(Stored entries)
------------------------

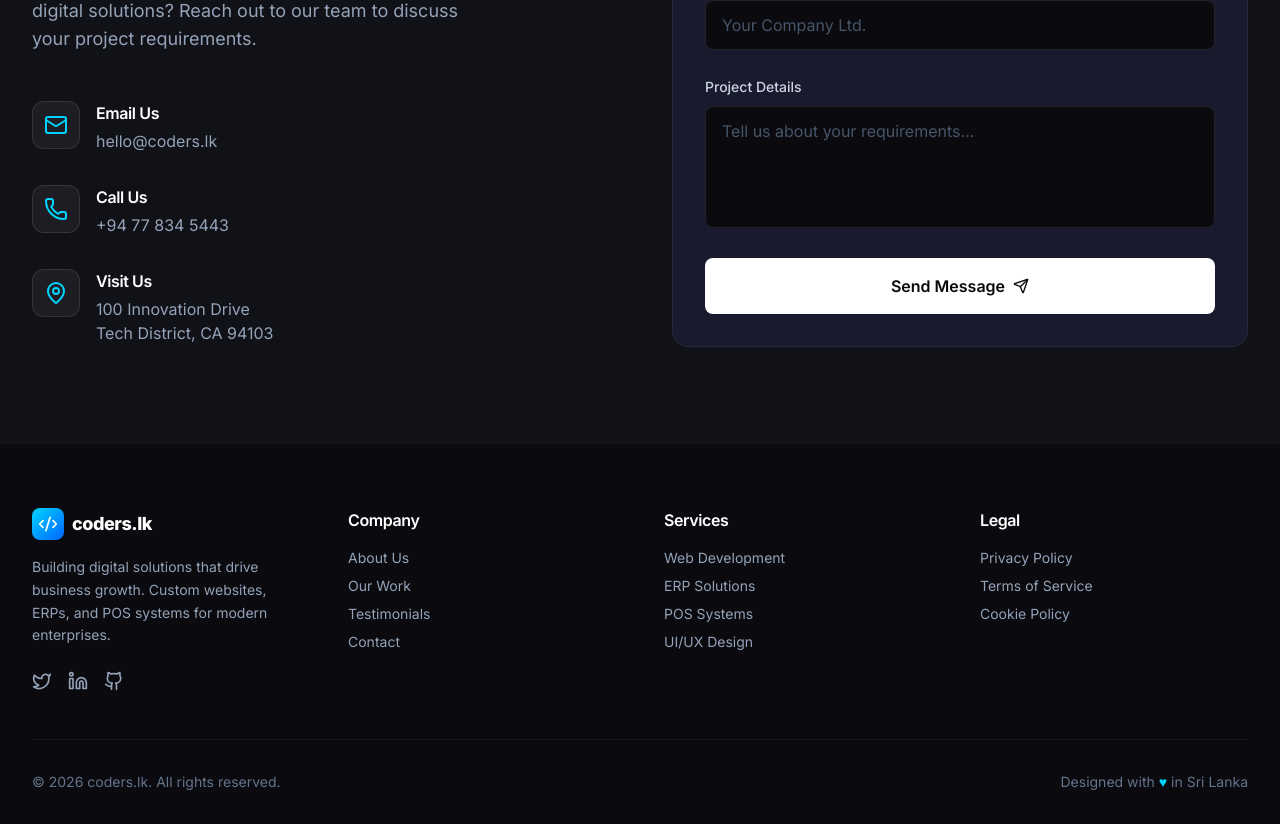
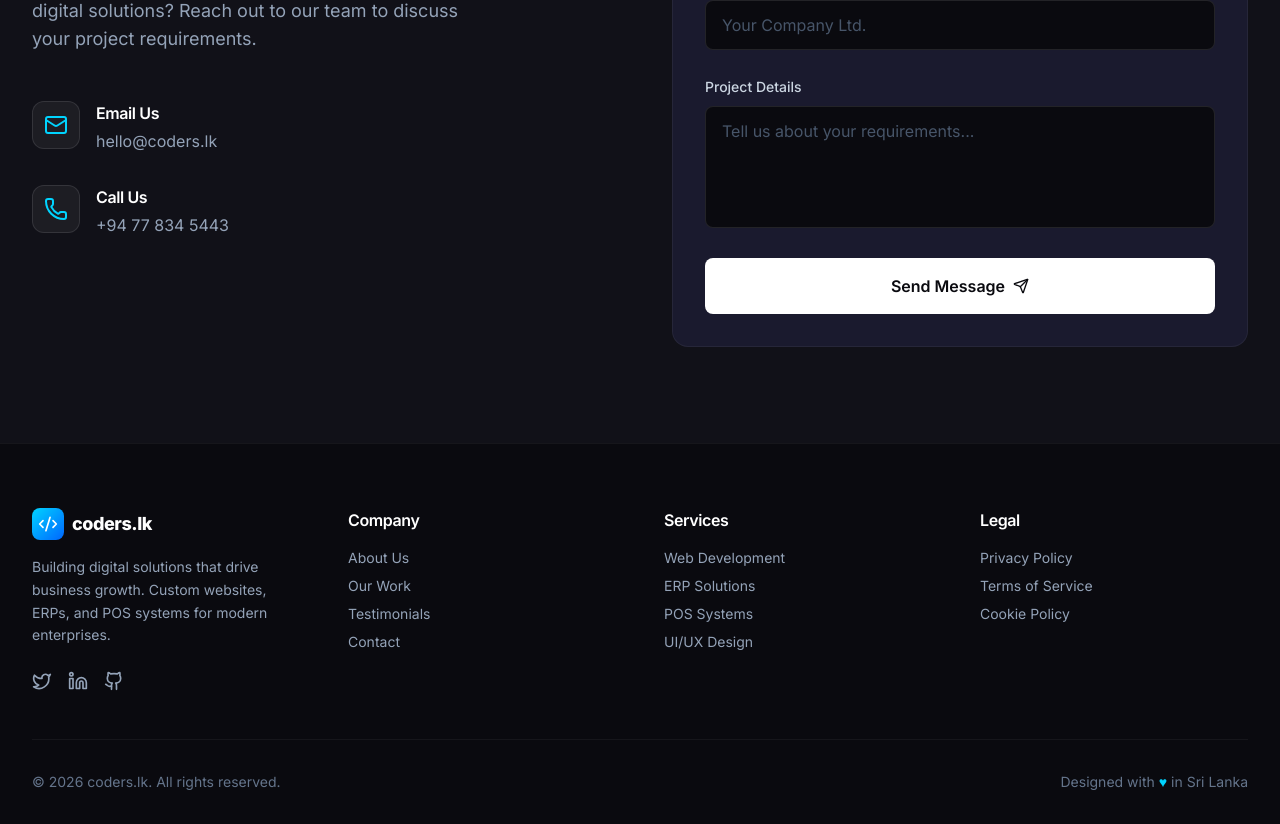
Before and after one commit to yasithbimsarag/coders.lk, a React (Vite) app: page / in a window 1280 px wide. Shown: the part 4117-4941 px from the top of the page. Built offline with nearby package versions, Linux system fonts and the light colour scheme.

Commit message:
Update Contact.tsx
removing visit us

```diff
--- a/src/components/Contact.tsx
+++ b/src/components/Contact.tsx
@@ -1,6 +1,6 @@
 import React, { useState } from 'react';
 import { motion } from 'framer-motion';
-import { MailIcon, PhoneIcon, MapPinIcon, SendIcon } from 'lucide-react';
+import { MailIcon, PhoneIcon, SendIcon } from 'lucide-react';
 export function Contact() {
   const [isSubmitting, setIsSubmitting] = useState(false);
   const [isSubmitted, setIsSubmitted] = useState(false);
@@ -65,7 +65,7 @@ export function Contact() {
                 </div>
               </div>
 
-              <div className="flex items-start gap-4">
+              {/* <div className="flex items-start gap-4">
                 <div className="w-12 h-12 rounded-xl bg-white/5 border border-white/10 flex items-center justify-center text-accent-primary flex-shrink-0">
                   <MapPinIcon className="w-6 h-6" />
                 </div>
@@ -77,7 +77,7 @@ export function Contact() {
                     Tech District, CA 94103
                   </p>
                 </div>
-              </div>
+              </div> */}
             </div>
           </motion.div>
 
```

------------------------

→ **Your assignment**:
What belongs in the answer is each line of the data that has the word "function".

→ **Final answer**:
 export function Contact() {
@@ -65,7 +65,7 @@ export function Contact() {
@@ -77,7 +77,7 @@ export function Contact() {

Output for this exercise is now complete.